OpenPhone: A better business phone service

mobile and desktop view of OpenPhone

An Ooma vs Google Voice comparison can quickly reveal the flaws of both. When you benefit from Ooma’s call recording, for instance, you lose out on Google Voice’s integrations. And when you want dependable customer support, they’re basically neck-to-neck, and not necessarily for good reasons. While Ooma and Google Voice may be well-known, it sometimes takes an alternative like OpenPhone to help you reach your business goals.

Here’s how OpenPhone stacks up to Ooma and Google Voice.

More advanced features

GIF of a person saying 'I have the power'

Switching to OpenPhone is a lot like getting bitten by a radioactive spider — only it’s painless because porting is free. You’ll basically get superpowers, since you’ll gain instant access to many features that Ooma and Google Voice are missing, like texting automation, and Slack, Gmail, and Zapier integrations.

Here’s a breakdown of how OpenPhone’s features compare to Ooma and Google Voice’s features.

OpenPhoneOomaGoogle Voice
PricingStarts at $10 per month per userStarts at $19.95 per month per userStarts at $16 per month per user (including Workspace subscription)
Unlimited calling to US & CanadaX
Voicemail transcriptionsRequires upgrade
Business hour settingsX
Call recordingRequires upgradeX
Shared phone numbersX
Auto-attendant (virtual receptionist)Requires upgrade
Slack integrationXX
Zapier integrationXX
CRM integrationRequires upgradeRequires upgradeX
iOS and Android apps
Browser appX
Desktop appsRequires upgradeX

Solid international calling features

Want to take your business abroad? No problem. ✈️ OpenPhone offers unlimited phone calls, SMS, and MMS to anywhere in U.S. and Canada. You can access local phone numbers for both of these countries — as well as toll-free numbers — no matter where you’re located. As long as you have Wi-Fi, you’re all set. And unlike Google Voice, which only allows international users on Premier plans, OpenPhone allows you to add any team members to your phone lines. 

Stellar customer support

Our customers rave about our service, so we’ll let them do the talking. Here’s what users have to say about OpenPhone:

“The OpenPhone customer service is incredible and they’ve always helped me quickly and with sincerity whenever I had any questions.” (Review from G2)

“The team ships new features consistently and is always quick to respond with customer support when I have questions. The team is really good about talking with their users to get insight about what is working, and what could be improved with the product. They are open to feedback and take it into account when building out new iterations of the product.” (Review from Capterra)

Business-friendly pricing

OpenPhone starts at $10 per user per month, with no hidden fees unlike Google Voice. You can choose from three plans, including one that’s highly customizable, so your VoIP service can scale with you.

  • Standard: $10 per user per month
  • Premium: $25 per user per month
  • Enterprise: Custom pricing based on your needs

All plans include desktop, browser, and mobile apps. 😎
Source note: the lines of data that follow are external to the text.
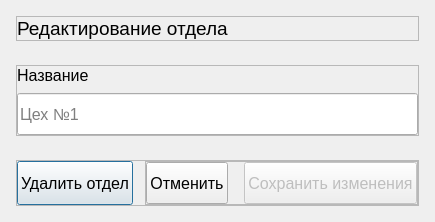
Above: ui/ui/edit_department.ui from pntech-dev/Documents-Exp-Desktop before the change. Below: the same form after it.
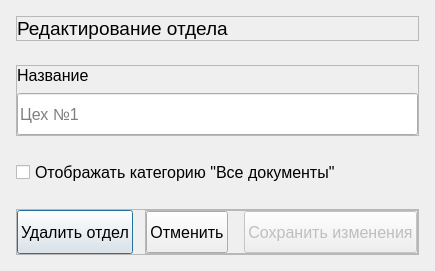
That is the form after the change. Custom widgets are drawn as their Qt base class.

```diff
--- a/ui/ui/edit_department.ui
+++ b/ui/ui/edit_department.ui
@@ -10,7 +10,7 @@
     <x>0</x>
     <y>0</y>
     <width>404</width>
-    <height>212</height>
+    <height>255</height>
    </rect>
   </property>
   <property name="minimumSize">
@@ -152,6 +152,18 @@
      </layout>
     </widget>
    </item>
+   <item>
+    <widget class="QCheckBox" name="all_docs_checkBox">
+     <property name="font">
+      <font>
+       <pointsize>12</pointsize>
+      </font>
+     </property>
+     <property name="text">
+      <string>Отображать категорию &quot;Все документы&quot;</string>
+     </property>
+    </widget>
+   </item>
    <item>
     <widget class="QFrame" name="buttons_frame">
      <property name="frameShape">
```
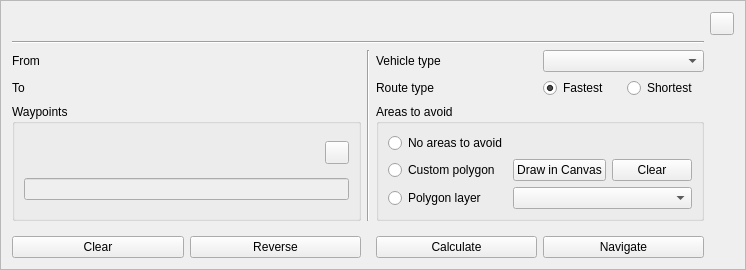
First picture: the form in kadasrouting/gui/optimalroutebottombar.ui, repository kadas-albireo/kadas-albireo2, before the edit.
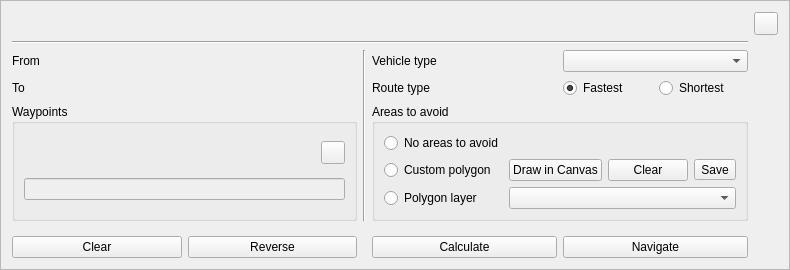
Second picture: the form after the edit. Icons and pictures are not drawn.

What changed in the file:
```diff
--- a/kadasrouting/gui/optimalroutebottombar.ui
+++ b/kadasrouting/gui/optimalroutebottombar.ui
@@ -6,7 +6,7 @@
    <rect>
     <x>0</x>
     <y>0</y>
-    <width>746</width>
+    <width>790</width>
     <height>270</height>
    </rect>
   </property>
@@ -273,9 +273,6 @@
         </property>
        </widget>
       </item>
-      <item row="2" column="1" colspan="2">
-       <widget class="QComboBox" name="comboAreasToAvoidLayers"/>
-      </item>
       <item row="0" column="0">
        <widget class="QRadioButton" name="radioAreasToAvoidNone">
         <property name="text">
@@ -283,6 +280,16 @@
         </property>
        </widget>
       </item>
+      <item row="1" column="3">
+       <widget class="QToolButton" name="btnAreasToAvoidSave">
+        <property name="text">
+         <string>Save</string>
+        </property>
+       </widget>
+      </item>
+      <item row="2" column="1" colspan="3">
+       <widget class="QComboBox" name="comboAreasToAvoidLayers"/>
+      </item>
      </layout>
     </widget>
    </item>
```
Get started with OpenPhone, the clear winner

Comparing Ooma vs Google Voice is like comparing Cinderella’s stepsisters, when we all know there’s only one princess that can fit the glass slipper. 👑 The only winner we can crown is OpenPhone — a VoIP service that offers all of the perks you need, without the major drawbacks of Ooma and Google Voice.

OpenPhone offers more helpful advanced features than Ooma and Google Voice, as well as strong international calling features, for a lower price. And if you’re ever stuck, our support team is here to help. Get a free trial of OpenPhone to try out the better alternative.
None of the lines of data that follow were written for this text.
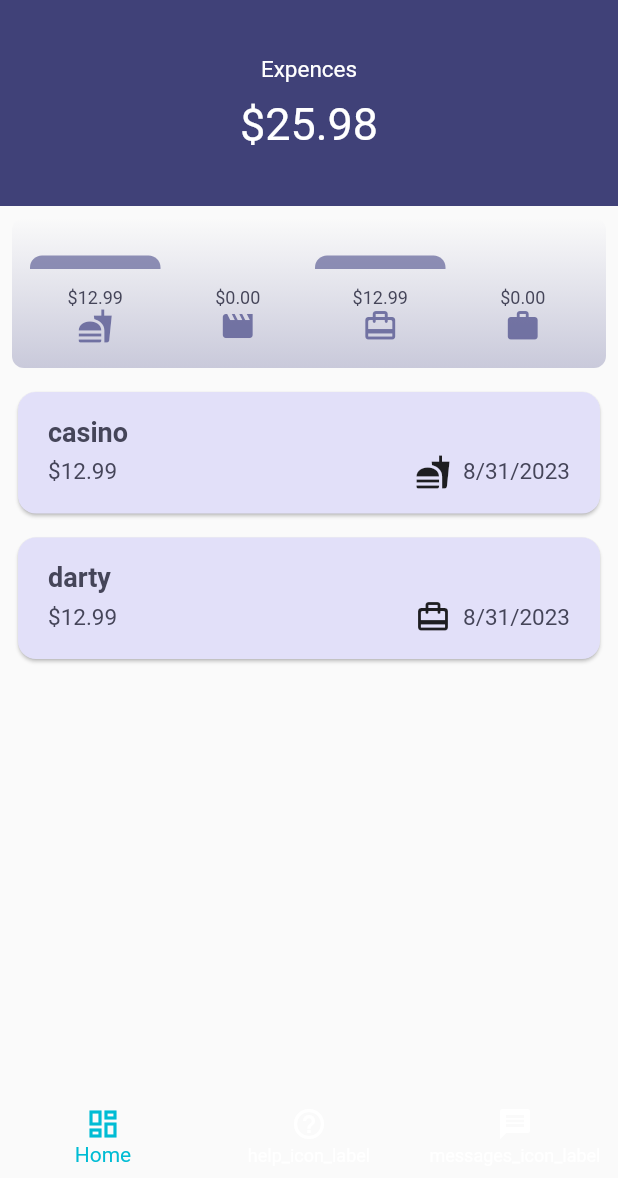
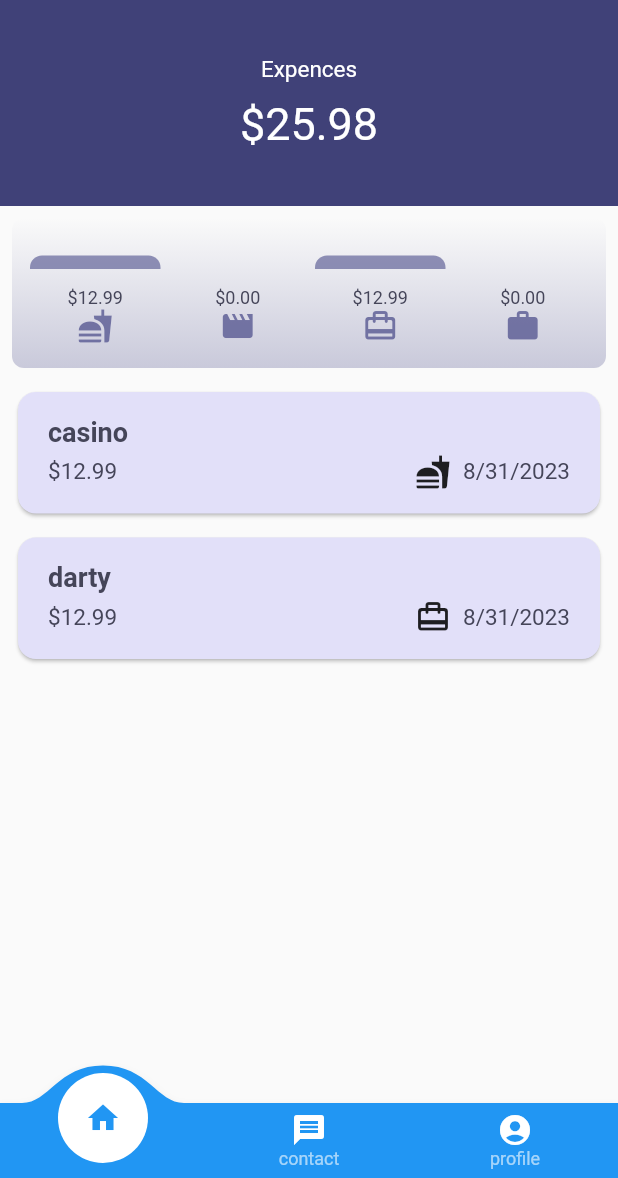
Before and after one commit to Bilal-klf/Budget, a Flutter app: the screen it shows after launch, on a phone screen of 412 x 824 dp, the part 58-1236 px from its top. Run offline on Flutter 3.47's test engine with Material 2 defaults, Android fonts, the phone set to English and light mode, and no system bars; drawn by our look-alikes of convex_bottom_bar; our stand-ins replace google_fonts.

Commit message:
added convex bottom bar

```diff
--- /dev/null
+++ b/lib/contact.dart
@@ -0,0 +1,9 @@
+import 'package:flutter/material.dart';
+
+class Contact extends StatelessWidget{
+  @override
+  Widget build(BuildContext context) {
+    return Container(child: Text("hello"),);
+  }
+
+}
--- a/lib/expances.dart
+++ b/lib/expances.dart
@@ -1,8 +1,10 @@
+import 'package:MyBudget/contact.dart';
 import 'package:MyBudget/expances_list.dart';
 import 'package:MyBudget/models/expance.dart';
 import 'package:MyBudget/new_expance.dart';
 import 'package:MyBudget/widgets/chart.dart';
 import 'package:MyBudget/widgets/total_expances.dart';
+import 'package:convex_bottom_bar/convex_bottom_bar.dart';
 import 'package:flutter/material.dart';
 import 'package:google_fonts/google_fonts.dart';
 
@@ -28,6 +30,8 @@ class _ExpancesState extends State<Expances> {
         date: DateTime.now(),
         category: Category.travel)
   ];
+
+
 
   void _addNewExpance(Expance expance) {
     setState(() {
@@ -124,6 +128,27 @@ class _ExpancesState extends State<Expances> {
     }
 
     return Scaffold(
+      bottomNavigationBar: ConvexAppBar(height: 50,onTap: (index) => print(index) ,items: const [
+        TabItem(
+          icon: Icon(
+            Icons.home,
+            color: Colors.white,
+          ),
+          title: "home",
+          activeIcon: Icon(
+            Icons.home_sharp,
+            color: Colors.blue,
+          ),
+        ),
+        TabItem(
+            icon: Icon(Icons.message, color: Colors.white),
+            title: "contact",
+            activeIcon: Icon(Icons.message, color: Colors.blue)),
+        TabItem(
+            icon: Icon(Icons.account_circle, color: Colors.white),
+            title: "profile",
+            activeIcon: Icon(Icons.account_circle_rounded, color: Colors.blue))
+      ]),
       appBar: AppBar(
         title: const Text("Mes dépences"),
         actions: [
@@ -143,11 +168,11 @@ class _ExpancesState extends State<Expances> {
                   padding: const EdgeInsets.symmetric(vertical: 20),
                   child: Column(
                     children: [
-                      Text(
+                      const Text(
                         "Expences",
                         style: TextStyle(color: Colors.white),
                       ),
-                      SizedBox(
+                      const SizedBox(
                         height: 10,
                       ),
                       Row(
@@ -178,7 +203,7 @@ class _ExpancesState extends State<Expances> {
                 child: mainContent,
               ),
             ]),
-      bottomNavigationBar: BottomNavigationBar(
+      /*bottomNavigationBar: BottomNavigationBar(
         backgroundColor: Colors.transparent,
         elevation: 0,
         selectedItemColor: Colors.cyan,
@@ -187,23 +212,24 @@ class _ExpancesState extends State<Expances> {
         unselectedItemColor: Colors.white,
         items: [
           BottomNavigationBarItem(
-            icon: new Icon(Icons.dashboard_outlined, color: Colors.white,),
+            icon: Icon(Icons.dashboard_outlined, color: Colors.blue,),
             label: 'Home',
             activeIcon: new Icon(Icons.dashboard_outlined, color: Colors.cyan,),
 
           ),
           BottomNavigationBarItem(
-            icon: new Icon(Icons.help_outline_outlined, color: Colors.white,),
+            icon: new Icon(Icons.help_outline_outlined, color: Colors.blue,),
             activeIcon: new Icon(Icons.help_outline_outlined, color: Colors.cyan,),
             label: "help_icon_label",
           ),
           BottomNavigationBarItem(
-              icon: Icon(Icons.message, color: Colors.white,),
+              icon: Icon(Icons.message, color: Colors.blue,),
               activeIcon: new Icon(Icons.message, color: Colors.cyan,),
               label: "messages_icon_label"
           )
         ],
-      ),
+      ),*/
+
     );
   }
 }
--- a/pubspec.yaml
+++ b/pubspec.yaml
@@ -38,6 +38,7 @@ dependencies:
   uuid: ^3.0.7
   intl: ^0.18.1
   google_fonts: ^5.1.0
+  convex_bottom_bar: ^3.2.0
 
 dev_dependencies:
   flutter_test:
```
Also changed, not shown: pubspec.lock.
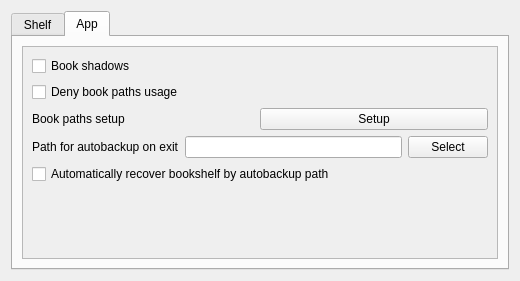
Qt form app/ui/settings.ui (brookite/Project-Bookshelf) before a commit.
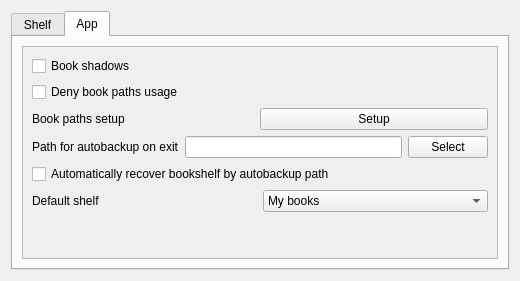
The same form after that commit. The open tabs and pages were chosen to show the change.

```diff
--- a/app/ui/settings.ui
+++ b/app/ui/settings.ui
@@ -89,8 +89,8 @@
            <rect>
             <x>0</x>
             <y>0</y>
-            <width>353</width>
-            <height>161</height>
+            <width>478</width>
+            <height>215</height>
            </rect>
           </property>
           <layout class="QVBoxLayout" name="verticalLayout_3">
@@ -157,6 +157,26 @@
              </property>
             </widget>
            </item>
+           <item>
+            <layout class="QHBoxLayout" name="horizontalLayout_4">
+             <item>
+              <widget class="QLabel" name="label_4">
+               <property name="text">
+                <string>Default shelf</string>
+               </property>
+              </widget>
+             </item>
+             <item>
+              <widget class="QComboBox" name="defaultShelf">
+               <item>
+                <property name="text">
+                 <string>My books</string>
+                </property>
+               </item>
+              </widget>
+             </item>
+            </layout>
+           </item>
            <item>
             <spacer name="verticalSpacer">
              <property name="orientation">
```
Emily is a freelance business and marketing writer based in the desert, though her writing is anything but dry. Her passion is writing compelling, human-friendly content that helps growing businesses perform better.
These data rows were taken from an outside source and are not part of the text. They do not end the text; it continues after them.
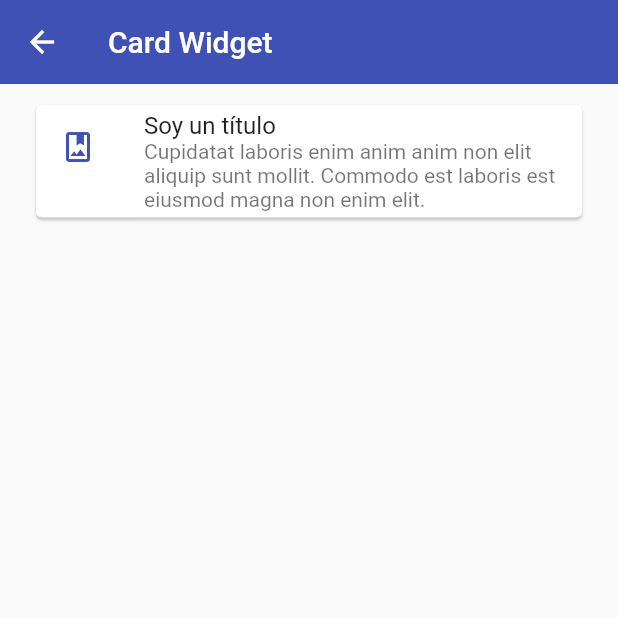
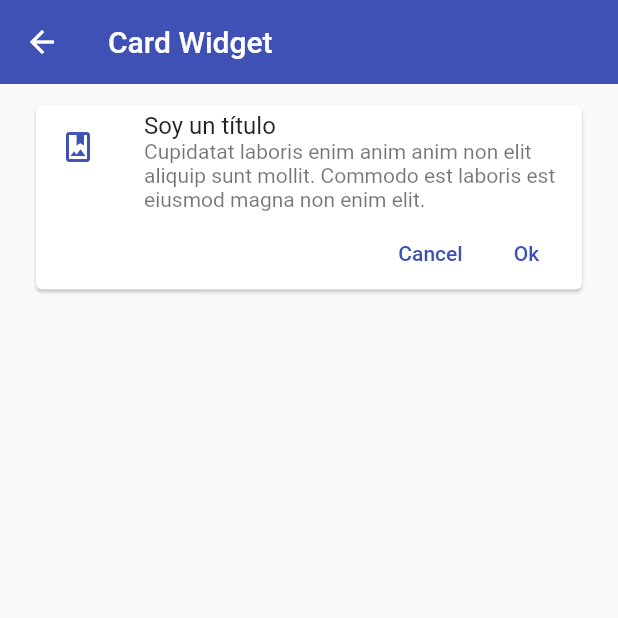
Before and after one commit to mgoldp/Componentes-Flutter, a Flutter app: the CardScreen screen opened by its route, on a phone screen of 412 x 824 dp, the top half of it. Run offline on Flutter 3.47's test engine with Material 2 defaults, Android fonts, the phone set to English and light mode, and no system bars.

Commit message:
Centralizar los widgets persoanlizados

```diff
--- a/lib/screens/card_screen.dart
+++ b/lib/screens/card_screen.dart
@@ -1,4 +1,4 @@
-import 'package:fl_components/theme/app_theme.dart';
+import 'package:fl_components/widgets/widgets.dart';
 import 'package:flutter/material.dart';
 
 class CardScreen extends StatelessWidget {
@@ -12,19 +12,7 @@ class CardScreen extends StatelessWidget {
         ),
         body: ListView(
           padding: const EdgeInsets.symmetric(horizontal: 20, vertical: 10),
-          children: [
-            Card(
-              child: Column(children: const [
-                ListTile(
-                  leading:
-                      Icon(Icons.photo_album_outlined, color: AppTheme.primary),
-                  title: Text('Soy un título'),
-                  subtitle: Text(
-                      'Cupidatat laboris enim anim anim non elit aliquip sunt mollit. Commodo est laboris est eiusmod magna non enim elit.'),
-                )
-              ]),
-            )
-          ],
+          children: const [CustomCardType1()],
         ));
   }
 }
--- a/lib/theme/app_theme.dart
+++ b/lib/theme/app_theme.dart
@@ -11,5 +11,11 @@ class AppTheme {
     appBarTheme: const AppBarTheme(
       color: primary,
       elevation: 0,
-      ));
+    ),
+
+    //TextButton Theme
+    textButtonTheme: TextButtonThemeData(
+      style: TextButton.styleFrom(primary: primary),
+    ),
+  );
 }
--- /dev/null
+++ b/lib/widgets/custom_card_type_1.dart
@@ -0,0 +1,38 @@
+import 'package:fl_components/theme/app_theme.dart';
+import 'package:flutter/material.dart';
+
+class CustomCardType1 extends StatelessWidget {
+  const CustomCardType1({
+    Key? key,
+  }) : super(key: key);
+
+  @override
+  Widget build(BuildContext context) {
+    return Card(
+      child: Column(children: [
+        const ListTile(
+          leading: Icon(Icons.photo_album_outlined, color: AppTheme.primary),
+          title: Text('Soy un título'),
+          subtitle: Text(
+              'Cupidatat laboris enim anim anim non elit aliquip sunt mollit. Commodo est laboris est eiusmod magna non enim elit.'),
+        ),
+        Padding(
+          padding: const EdgeInsets.only(right: 5.0),
+          child: Row(
+            mainAxisAlignment: MainAxisAlignment.end,
+            children: [
+              TextButton(
+                onPressed: () {},
+                child: const Text('Cancel'),
+              ),
+              TextButton(
+                onPressed: () {},
+                child: const Text('Ok'),
+              ),
+            ],
+          ),
+        ),
+      ]),
+    );
+  }
+}
--- /dev/null
+++ b/lib/widgets/widgets.dart
@@ -0,0 +1 @@
+export 'package:fl_components/widgets/custom_card_type_1.dart';
```
Lines whose indentation alone changed are shown as unchanged.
Your business phone, reimagined.

Delightful and powerful business phone for professionals, teams, and companies.

Write A Comment